I know the family personally and I think their lovely. No one should be doing this kind of thing I think bullies should be sent to boot camp!

Adrian Tonks
A good positive measure of the introduction of the Warwickshire Police text messaging service. Maybe if there was something in place when Ross was being bullied then his torment would not have lasted so long. Many parents like Ross's have no one to turn to as scools and LEA's turn their backs on the problem, and dismiss any problems with bullying within their schools. The problem lies mainly with the schools and the heads themselves for not admitting the problems in the first instance. Perhaps the solution lies with the goverment pressuring LEA's to act more responsibly in this growing concern. Thankfully Ross has a new start now and a life to look forward to.

Karen gerrard
My 14 year old daughter is being bullied again by the same girl who bullied her in primary school. Today she wouldn't go to school and so at last the school have warned the girl involved, but why can't that happen the first time? I hope my daughter will go to school tomorrow as her education is important, but her safety and well being is more important. More should be done in schools about bullying and it needs to be sorted as soon as it is first reported.

carl tomlinson
thank you BBC for putting this article on inside out. i have been bullied since year 1 at least twice a day and i am in year 7 now!. it is just overwhelming and i feel like ross tonks.

Margaret Smith
As Head of Year 8 in a large Birmingham secondary comprehensive school, I deal with at least one incidence of bullying each day. It is disappointing that I have had no contact or information from the 'bullying tsar', Adrienne Katz. How exactly is she managing the way schools tackle bullying? How are students, staff and parents able to contact her? Would she like to visit our school?
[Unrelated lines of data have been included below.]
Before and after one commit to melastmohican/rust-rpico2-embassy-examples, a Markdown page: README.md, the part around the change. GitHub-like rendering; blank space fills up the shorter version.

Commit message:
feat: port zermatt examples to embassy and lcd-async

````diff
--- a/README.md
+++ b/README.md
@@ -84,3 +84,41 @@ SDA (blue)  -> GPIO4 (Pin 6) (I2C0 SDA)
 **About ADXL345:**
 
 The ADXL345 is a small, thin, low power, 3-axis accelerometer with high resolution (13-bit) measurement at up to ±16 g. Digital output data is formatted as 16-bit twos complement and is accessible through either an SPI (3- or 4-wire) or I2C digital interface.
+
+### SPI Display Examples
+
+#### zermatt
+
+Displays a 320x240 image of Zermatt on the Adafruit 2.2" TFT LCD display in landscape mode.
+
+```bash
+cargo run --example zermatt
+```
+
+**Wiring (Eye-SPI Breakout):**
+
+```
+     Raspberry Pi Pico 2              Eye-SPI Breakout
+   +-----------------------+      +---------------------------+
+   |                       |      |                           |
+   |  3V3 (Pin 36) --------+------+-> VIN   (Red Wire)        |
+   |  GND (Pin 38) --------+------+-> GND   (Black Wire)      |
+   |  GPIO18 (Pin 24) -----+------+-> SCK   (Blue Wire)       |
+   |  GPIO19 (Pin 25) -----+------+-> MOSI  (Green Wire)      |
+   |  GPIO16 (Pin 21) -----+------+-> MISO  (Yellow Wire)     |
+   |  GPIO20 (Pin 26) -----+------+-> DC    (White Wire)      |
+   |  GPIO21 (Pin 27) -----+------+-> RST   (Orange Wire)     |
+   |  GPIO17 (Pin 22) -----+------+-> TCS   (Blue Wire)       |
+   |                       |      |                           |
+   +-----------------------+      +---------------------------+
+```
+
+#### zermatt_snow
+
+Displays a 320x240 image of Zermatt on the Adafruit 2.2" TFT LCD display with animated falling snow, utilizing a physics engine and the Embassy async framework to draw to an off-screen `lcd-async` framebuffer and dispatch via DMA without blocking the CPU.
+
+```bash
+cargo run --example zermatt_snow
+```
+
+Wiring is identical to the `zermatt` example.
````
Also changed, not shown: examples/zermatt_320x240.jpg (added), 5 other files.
u should tell the teacher about what your going through or your mother or father and tell people to give you advice on it & if someone threatens u tel someone anyone that you can trust!
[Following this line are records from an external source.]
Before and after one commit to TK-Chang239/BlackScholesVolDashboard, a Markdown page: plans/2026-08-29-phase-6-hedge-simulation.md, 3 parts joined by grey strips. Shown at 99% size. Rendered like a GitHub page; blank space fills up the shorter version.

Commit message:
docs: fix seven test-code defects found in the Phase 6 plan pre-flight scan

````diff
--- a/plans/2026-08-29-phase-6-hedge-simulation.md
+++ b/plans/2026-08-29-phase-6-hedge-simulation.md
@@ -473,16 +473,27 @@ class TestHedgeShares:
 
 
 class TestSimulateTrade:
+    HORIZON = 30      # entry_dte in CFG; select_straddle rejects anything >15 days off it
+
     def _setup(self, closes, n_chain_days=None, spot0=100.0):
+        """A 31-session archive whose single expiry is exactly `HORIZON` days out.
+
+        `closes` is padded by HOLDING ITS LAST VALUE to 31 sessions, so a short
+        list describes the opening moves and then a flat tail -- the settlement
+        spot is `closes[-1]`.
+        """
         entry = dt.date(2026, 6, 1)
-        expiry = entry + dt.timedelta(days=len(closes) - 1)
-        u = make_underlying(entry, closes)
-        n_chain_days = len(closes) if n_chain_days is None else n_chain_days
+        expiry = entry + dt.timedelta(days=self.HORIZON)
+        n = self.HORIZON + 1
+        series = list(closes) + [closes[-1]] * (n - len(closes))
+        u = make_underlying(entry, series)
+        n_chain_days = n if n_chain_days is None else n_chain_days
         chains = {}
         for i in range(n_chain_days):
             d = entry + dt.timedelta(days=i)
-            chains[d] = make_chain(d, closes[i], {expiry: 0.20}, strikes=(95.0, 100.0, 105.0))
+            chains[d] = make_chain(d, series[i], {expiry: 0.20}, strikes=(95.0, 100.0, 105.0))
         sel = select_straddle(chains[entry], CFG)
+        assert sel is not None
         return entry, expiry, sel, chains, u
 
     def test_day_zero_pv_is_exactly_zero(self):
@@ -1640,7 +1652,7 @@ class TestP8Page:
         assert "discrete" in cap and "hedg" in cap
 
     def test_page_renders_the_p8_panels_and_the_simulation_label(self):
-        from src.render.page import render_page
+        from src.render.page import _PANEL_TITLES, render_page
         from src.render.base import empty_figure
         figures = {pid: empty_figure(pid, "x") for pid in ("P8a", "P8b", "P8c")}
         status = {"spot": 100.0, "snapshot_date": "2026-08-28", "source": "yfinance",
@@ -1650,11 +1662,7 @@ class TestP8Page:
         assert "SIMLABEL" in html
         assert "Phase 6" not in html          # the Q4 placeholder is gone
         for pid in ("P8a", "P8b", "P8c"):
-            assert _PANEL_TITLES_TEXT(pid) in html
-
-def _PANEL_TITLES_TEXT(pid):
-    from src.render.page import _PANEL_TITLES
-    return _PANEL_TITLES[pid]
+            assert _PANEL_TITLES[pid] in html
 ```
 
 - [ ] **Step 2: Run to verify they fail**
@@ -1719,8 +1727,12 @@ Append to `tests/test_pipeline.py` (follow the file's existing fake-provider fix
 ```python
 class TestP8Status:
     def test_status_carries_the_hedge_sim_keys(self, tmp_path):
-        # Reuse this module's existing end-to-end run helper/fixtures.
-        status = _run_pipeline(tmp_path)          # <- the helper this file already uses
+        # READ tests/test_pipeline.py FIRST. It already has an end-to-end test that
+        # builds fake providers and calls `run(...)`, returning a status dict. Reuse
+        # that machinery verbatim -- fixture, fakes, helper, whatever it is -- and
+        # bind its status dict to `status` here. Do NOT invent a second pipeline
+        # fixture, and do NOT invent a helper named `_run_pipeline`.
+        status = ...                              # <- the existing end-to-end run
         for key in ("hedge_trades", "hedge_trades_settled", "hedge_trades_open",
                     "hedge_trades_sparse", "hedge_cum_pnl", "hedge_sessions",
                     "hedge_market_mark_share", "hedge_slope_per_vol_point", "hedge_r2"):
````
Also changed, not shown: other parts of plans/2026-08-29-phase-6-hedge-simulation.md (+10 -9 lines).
janet thompson
my son was bullied for many years at first he would not tell anyone. now at the age of 15 he doesnt go to school he feels they have let him down and he stills suffers mentally.the schools need to realise and except that this is a problem and needs to be dealt with otherwise it will only get worse rather then better.

About the BBC | Help | Terms of Use | Privacy & Cookies Policy